27 For behold, those who are far from you shall perish. You have destroyed all those who go astray from you.
28 But it is good for me to draw near to God. I have put my trust in the Lord GOD so that I may declare all your works.
John Calvin's Chapter Summary:

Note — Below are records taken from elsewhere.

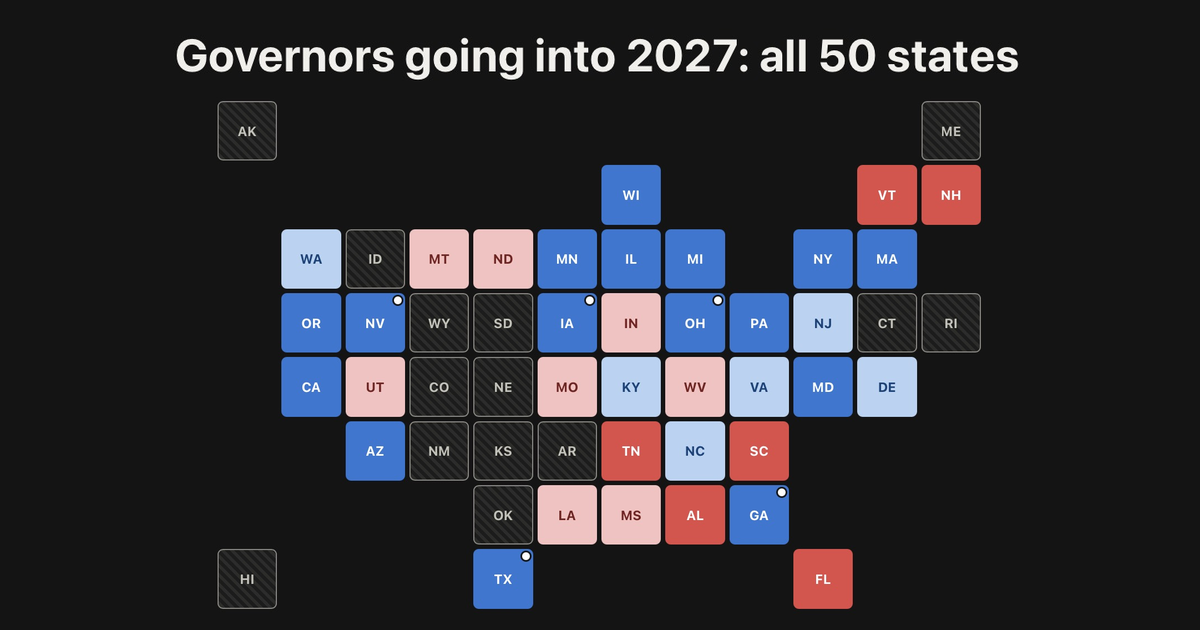
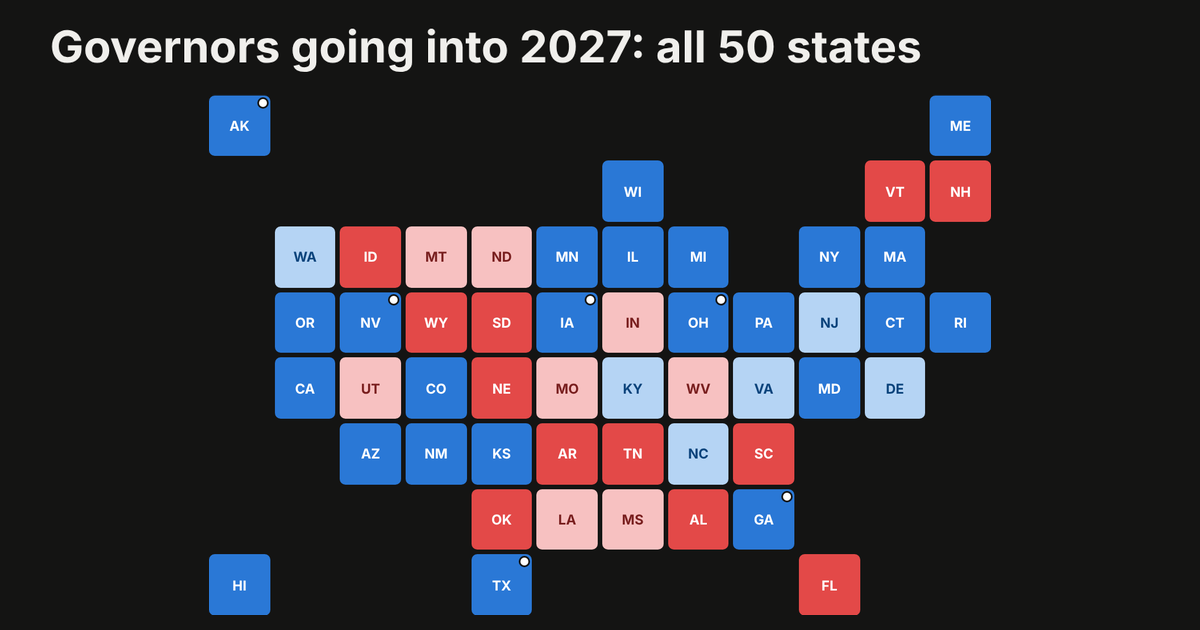
Final governor results with term limits

diff --git a/governor.html b/governor.html
@@ -58,21 +58,21 @@ ul{padding-left:20px;margin:0 0 14px}
 <main>
 <p class="brand">The Truth Hurts! · 7 Levels Deep</p>
 <h1>Governors going into 2027: all 50 states</h1>
-<p class="lead">36 states elected governors on November 3, 2026. Five changed parties, all from Republican to Democrat. Here's who holds every governorship as the results come in.</p>
+<p class="lead">36 states elected governors on November 3, 2026. Six changed parties, all from Republican to Democrat. Here's who holds every governorship going into 2027.</p>
 
 <div class="stats3">
-<div class="stat"><b id="nD" style="color:var(--blue)">22</b><span>Democratic (confirmed)</span></div>
-<div class="stat"><b id="nR" style="color:var(--red)">14</b><span>Republican (confirmed)</span></div>
-<div class="stat"><b id="nP">14</b><span>Pending</span></div>
+<div class="stat"><b id="nD" style="color:var(--blue)">30</b><span>Democratic</span></div>
+<div class="stat"><b id="nR" style="color:var(--red)">20</b><span>Republican</span></div>
+<div class="stat"><b>6</b><span>Flipped, all R to D</span></div>
 </div>
 
+<p class="hint"><b>Term length:</b> 4 years in 48 states, 2 years in New Hampshire and Vermont. <b>Term limits:</b> 37 states limit how long a governor can serve; 13 have no limit.</p>
 <p class="hint">Each square is one state, placed roughly where it sits on the map. Tap any state to see its governor.</p>
 <div class="lg2">
 <span><span class="sw" style="background:#2a78d6"></span>Democrat, decided in 2026</span>
 <span><span class="sw" style="background:#e34948"></span>Republican, decided in 2026</span>
 <span><span class="sw" style="background:#B5D4F4"></span>Democrat, no race in 2026</span>
 <span><span class="sw" style="background:#F7C1C1"></span>Republican, no race in 2026</span>
-<span><span class="sw" style="background:repeating-linear-gradient(45deg,#ddd,#ddd 2px,#999 2px,#999 3px)"></span>Pending</span>
 <span><span class="sw" style="background:#2a78d6"><span style="position:absolute;top:1px;right:1px;width:4px;height:4px;border-radius:50%;background:#fff"></span></span>Flipped in 2026</span>
 </div>
 <div class="gm" id="gm" role="group" aria-label="Tile map of all 50 states by governor's party"></div>
@@ -86,10 +86,11 @@ ul{padding-left:20px;margin:0 0 14px}
 <ul>
 <li><b>Solid colors</b> are races decided in 2026.</li>
 <li><b>Pale colors</b> are the 14 states that didn't elect a governor this year. Kentucky, Louisiana and Mississippi vote in 2027. New Jersey and Virginia vote in 2029. The rest vote in 2028.</li>
-<li><b>Striped squares</b> are races not yet confirmed in the sources we use. They're filled in as results are called.</li>
-<li>A <b>white dot</b> marks a state that flipped parties in 2026: Texas, Georgia, Ohio, Iowa and Nevada.</li>
+<li>A <b>white dot</b> marks a state that flipped parties in 2026: Alaska, Georgia, Iowa, Nevada, Ohio and Texas.</li>
 </ul>
 
+<h2>Term limits: who can run again?</h2>
+<p>Tap any state to see which term its governor is serving in 2027 and that state's limit. Rules differ widely: 28 states cap consecutive terms (usually two), 9 cap lifetime service, Virginia bans back-to-back terms, and 13 states have no limit at all. Vermont's Phil Scott, for example, is starting his sixth two-year term.</p>
 <h2>When do they take office?</h2>
 <p>Most new governors are sworn in during January 2027, but the exact date varies by state. The new Congress is sworn in on January 3, 2027.</p>
 
@@ -98,21 +99,22 @@ ul{padding-left:20px;margin:0 0 14px}
 
 <h2>Sources and method</h2>
 <ul class="fine">
-<li>Race calls: NBC News projections, with Florida from The Washington Post and Vermont from WCAX. A state is shown as decided only when a winner has been projected by a news organization or the opponent has conceded.</li>
+<li>Race calls: NBC News projections and MultiState's results tracker, with Florida from The Washington Post, Vermont from WCAX and Kansas from the Kansas Reflector. A state is shown as decided only when a winner has been projected by a news organization or the opponent has conceded.</li>
 <li>Races are not final until each state certifies its results.</li>
+<li>Term-limit rules: Ballotpedia, "States with gubernatorial term limits." Terms served are counted from each governor's start date; partial terms are noted as "full."</li>
 <li>Party shown is the governor's party. Minnesota's Democratic-Farmer-Labor Party is shown as Democratic.</li>
 </ul>
-<p class="fine">Published by 7 Levels Deep. Last updated November 4, 2026.</p>
+<p class="fine">Published by 7 Levels Deep. Last updated November 15, 2026.</p>
 </main>
 <script>
 const S=[
-["AK","Alaska",0,0,"P","R","Open seat (Dunleavy, R, term-limited)"],
-["ME","Maine",11,0,"P","D","Open seat (Mills, D, term-limited)"],
+["AK","Alaska",0,0,"D","flip","Jonathan Kreiss-Tomkins (D) won the open seat. Flipped"],
+["ME","Maine",11,0,"D","","Hannah Pingree (D) won the open seat"],
 ["WI","Wisconsin",6,1,"D","","David Crowley (D) won the open seat"],
 ["VT","Vermont",10,1,"R","","Phil Scott (R) won a sixth term"],
 ["NH","New Hampshire",11,1,"R","","Kelly Ayotte (R) reelected"],
 ["WA","Washington",1,2,"D","nu","Bob Ferguson (D). Next race in 2028"],
-["ID","Idaho",2,2,"P","R","Brad Little (R) seeking reelection"],
+["ID","Idaho",2,2,"R","","Brad Little (R) reelected"],
 ["MT","Montana",3,2,"R","nu","Greg Gianforte (R). Next race in 2028"],
 ["ND","North Dakota",4,2,"R","nu","Kelly Armstrong (R). Next race in 2028"],
 ["MN","Minnesota",5,2,"D","","Amy Klobuchar (DFL) won the open seat"],
@@ -122,19 +124,19 @@ const S=[
 ["MA","Massachusetts",10,2,"D","","Maura Healey (D) reelected"],
 ["OR","Oregon",1,3,"D","","Tina Kotek (D) reelected"],
 ["NV","Nevada",2,3,"D","flip","Aaron Ford (D) defeated Gov. Joe Lombardo (R). Flipped"],
-["WY","Wyoming",3,3,"P","R","Open seat (Gordon, R, term-limited)"],
-["SD","South Dakota",4,3,"P","R","Larry Rhoden (R) seeking reelection"],
+["WY","Wyoming",3,3,"R","","Eric Barlow (R) won the open seat"],
+["SD","South Dakota",4,3,"R","","Larry Rhoden (R) elected to a full term"],
 ["IA","Iowa",5,3,"D","flip","Rob Sand (D) defeated Zach Lahn (R). Flipped"],
 ["IN","Indiana",6,3,"R","nu","Mike Braun (R). Next race in 2028"],
 ["OH","Ohio",7,3,"D","flip","Amy Acton (D) won the open seat. Flipped"],
 ["PA","Pennsylvania",8,3,"D","","Josh Shapiro (D) reelected"],
 ["NJ","New Jersey",9,3,"D","nu","Mikie Sherrill (D). Next race in 2029"],
-["CT","Connecticut",10,3,"P","D","Ned Lamont (D) seeking reelection"],
-["RI","Rhode Island",11,3,"P","D","Open seat (McKee, D, lost renomination)"],
+["CT","Connecticut",10,3,"D","","Ned Lamont (D) reelected to a third term"],
+["RI","Rhode Island",11,3,"D","","Helena Foulkes (D) won the open seat"],
 ["CA","California",1,4,"D","","Xavier Becerra (D) won the open seat"],
 ["UT","Utah",2,4,"R","nu","Spencer Cox (R). Next race in 2028"],
-["CO","Colorado",3,4,"P","D","Open seat (Polis, D, term-limited)"],
-["NE","Nebraska",4,4,"P","R","Jim Pillen (R) seeking reelection"],
+["CO","Colorado",3,4,"D","","Phil Weiser (D) won the open seat"],
+["NE","Nebraska",4,4,"R","","Jim Pillen (R) reelected"],
 ["MO","Missouri",5,4,"R","nu","Mike Kehoe (R). Next race in 2028"],
 ["KY","Kentucky",6,4,"D","nu","Andy Beshear (D). Next race in 2027"],
 ["WV","West Virginia",7,4,"R","nu","Patrick Morrisey (R). Next race in 2028"],
@@ -142,25 +144,26 @@ const S=[
 ["MD","Maryland",9,4,"D","","Wes Moore (D) reelected"],
 ["DE","Delaware",10,4,"D","nu","Matt Meyer (D). Next race in 2028"],
 ["AZ","Arizona",2,5,"D","","Katie Hobbs (D) reelected"],
-["NM","New Mexico",3,5,"P","D","Open seat (Lujan Grisham, D, term-limited)"],
-["KS","Kansas",4,5,"P","D","Open seat (Kelly, D, term-limited)"],
-["AR","Arkansas",5,5,"P","R","Sarah Huckabee Sanders (R) seeking reelection"],
+["NM","New Mexico",3,5,"D","","Deb Haaland (D) won the open seat"],
+["KS","Kansas",4,5,"D","","Cindy Holscher (D) won the open seat; Ty Masterson (R) conceded Nov. 12"],
+["AR","Arkansas",5,5,"R","","Sarah Huckabee Sanders (R) reelected"],
 ["TN","Tennessee",6,5,"R","","Marsha Blackburn (R) won the open seat"],
 ["NC","North Carolina",7,5,"D","nu","Josh Stein (D). Next race in 2028"],
 ["SC","South Carolina",8,5,"R","","Alan Wilson (R) won the open seat"],
-["OK","Oklahoma",4,6,"P","R","Open seat (Stitt, R, term-limited)"],
+["OK","Oklahoma",4,6,"R","","Mike Mazzei (R) won the open seat"],
 ["LA","Louisiana",5,6,"R","nu","Jeff Landry (R). Next race in 2027"],
 ["MS","Mississippi",6,6,"R","nu","Tate Reeves (R). Next race in 2027"],
 ["AL","Alabama",7,6,"R","","Tommy Tuberville (R) won the open seat"],
 ["GA","Georgia",8,6,"D","flip","Keisha Lance Bottoms (D) won the open seat. Flipped"],
-["HI","Hawaii",0,7,"P","D","Josh Green (D) seeking reelection"],
+["HI","Hawaii",0,7,"D","","Josh Green (D) reelected"],
 ["TX","Texas",4,7,"D","flip","Gina Hinojosa (D) defeated Gov. Greg Abbott (R). Flipped"],
 ["FL","Florida",9,7,"R","","Byron Donalds (R) won the open seat"]];
+const LIM={"AL": ["Two consecutive terms", "1st", 0], "AK": ["Two consecutive terms", "1st", 0], "AZ": ["Two consecutive terms", "2nd", 1], "AR": ["Two terms, lifetime", "2nd", 1], "CA": ["Two terms, lifetime", "1st", 0], "CO": ["Two consecutive terms", "1st", 0], "CT": ["No limit", "3rd", 0], "DE": ["Two terms, lifetime", "1st", 0], "FL": ["Two consecutive terms", "1st", 0], "GA": ["Two consecutive terms", "1st", 0], "HI": ["Two consecutive terms", "2nd", 1], "ID": ["No limit", "3rd", 0], "IL": ["No limit", "3rd", 0], "IN": ["8 of any 12 years", "1st", 0], "IA": ["No limit", "1st", 0], "KS": ["Two consecutive terms", "1st", 0], "KY": ["Two consecutive terms", "2nd", 1], "LA": ["Two consecutive terms", "1st", 0], "ME": ["Two consecutive terms", "1st", 0], "MD": ["Two consecutive terms", "2nd", 1], "MA": ["No limit", "2nd", 0], "MI": ["Two terms, lifetime", "1st", 0], "MN": ["No limit", "1st", 0], "MS": ["Two terms, lifetime", "2nd", 1], "MO": ["Two terms, lifetime", "1st", 0], "MT": ["8 of any 16 years", "2nd", 1], "NE": ["Two consecutive terms", "2nd", 1], "NV": ["Two terms, lifetime", "1st", 0], "NH": ["No limit", "2nd", 0], "NJ": ["Two consecutive terms", "1st", 0], "NM": ["Two consecutive terms", "1st", 0], "NY": ["No limit", "2nd full", 0], "NC": ["Two consecutive terms", "1st", 0], "ND": ["Two terms, lifetime", "1st", 0], "OH": ["Two consecutive terms", "1st", 0], "OK": ["8 years, lifetime", "1st", 0], "OR": ["8 of any 12 years", "2nd", 1], "PA": ["Two consecutive terms", "2nd", 1], "RI": ["Two consecutive terms", "1st", 0], "SC": ["Two consecutive terms", "1st", 0], "SD": ["Two consecutive terms", "1st full", 0], "TN": ["Two consecutive terms", "1st", 0], "TX": ["No limit", "1st", 0], "UT": ["No limit", "2nd", 0], "VT": ["No limit", "6th", 0], "VA": ["No back-to-back terms", "1st", 1], "WA": ["No limit", "1st", 0], "WV": ["Two consecutive terms", "1st", 0], "WI": ["No limit", "1st", 0], "WY": ["8 of any 16 years", "1st", 0]};
 const gm=document.getElementById('gm'),info=document.getElementById('info');
 const cells=Array(96).fill(null);S.forEach(s=>{cells[s[3]*12+s[2]]=s});
 let sel=null,c={D:0,R:0,P:0};
 S.forEach(s=>c[s[4]]++);
-document.getElementById('nD').textContent=c.D;document.getElementById('nR').textContent=c.R;document.getElementById('nP').textContent=c.P;
+document.getElementById('nD').textContent=c.D;document.getElementById('nR').textContent=c.R;
 cells.forEach(s=>{
  if(!s){gm.appendChild(document.createElement('div'));return}
  const b=document.createElement('button');
@@ -171,7 +174,7 @@ cells.forEach(s=>{
   if(s[4]==='P')st='Pending. Held by '+(s[5]==='D'?'Democrats':'Republicans')+' before the election';
   else if(s[5]==='nu')st=(s[4]==='D'?'Democrat':'Republican')+'. No governor race in 2026';
   else st=(s[4]==='D'?'Democrat':'Republican')+(s[5]==='flip'?', flipped in 2026':', decided in 2026');
-  info.innerHTML='<b>'+s[1]+'</b><br>'+s[6]+'<br><span style="font-size:14px">'+st+'</span>'};
+  const l=LIM[s[0]],len=(s[0]==='NH'||s[0]==='VT')?'2-year terms':'4-year terms';info.innerHTML='<b>'+s[1]+'</b><br>'+s[6]+'<br><span style="font-size:14px">'+st+'</span>'+'<br><span style="font-size:14px">Term in 2027: '+l[1]+(l[2]?(s[0]==='VA'?' (can\'t run for reelection)':(l[0].includes('consecutive')?' (last consecutive term allowed)':' (final term allowed)')):'')+' · '+len+' · Limit: '+l[0]+'</span>'};
  gm.appendChild(b)});
 </script>
 </body>

diff --git a/index.html b/index.html
@@ -39,11 +39,11 @@ div.card b{display:block;font-size:20px;margin-bottom:4px}
 <div class="cards">
 <a class="card" href="house.html"><b>The House</b><span>The president's party lost ground in 37 of 41 midterms.</span><span class="go">View the House chart &rarr;</span></a>
 <a class="card" href="senate.html"><b>The Senate</b><span>The president's party lost ground in 27 of 41 midterms.</span><span class="go">View the Senate chart &rarr;</span></a>
-<a class="card" href="governor.html"><b>Governors</b><span>Who holds every governorship going into 2027. Five states flipped in 2026.</span><span class="go">View the governors map &rarr;</span></a>
+<a class="card" href="governor.html"><b>Governors</b><span>Who holds every governorship going into 2027. Six states flipped in 2026, all from Republican to Democrat.</span><span class="go">View the governors map &rarr;</span></a>
 </div>
 <a class="cta" href="https://7levelsdeep.substack.com/subscribe">Subscribe to The Truth Hurts!</a>
 <p class="fine" style="text-align:center">Free to subscribe. Because sometimes the truth hurts.</p>
-<p class="fine">2026 results will be added once all races are called and certified. Published by 7 Levels Deep. Last updated November 4, 2026.</p>
+<p class="fine">2026 results will be added once all races are called and certified. Published by 7 Levels Deep. Last updated November 15, 2026.</p>
 </main>
 </body>
 </html>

David, or whoever may have been the author of this psalm, contending as it were against the judgment of carnal sense and reason, begins by extolling the righteousness and goodness of God. He next confesses that when he saw the wicked abounding in wealth, and living in the indulgence of every kind of pleasure, yea, even scornfully mocking God, and cruelly harassing the righteous, and that when he saw, on the other hand, how in proportion to the care with which any studied to practice uprightness, was the degree in which they were weighed down by troubles and calamities, and that in general all the children of God were pining away, and oppressed with cares and sorrows, while God, as if sitting in heaven idle and unconcerned, did not interfere to remedy such a disordered state of matters; it gave him so severe a shock, as almost to dispose him to cast off all concern about religion and all fear of God. In the third place, he reproves his own folly in proceeding rashly and hastily to pronounce judgment, merely from a view of the present state of things, and shows the necessity of exercising patience, that our faith may not fail under these troubles and disquietudes. At last he concludes that, provided we leave the providence of God to take its own course, in the way which he has determined in his secret purpose, in the end, matters will assume a very different aspect, and it will be seen, that, on the one hand, the righteous are not defrauded of their reward, and that, on the other, the wicked do not escape the hand of the judge.
[v.28] - "it is good for me to draw near to God" - Reference, James 4:8.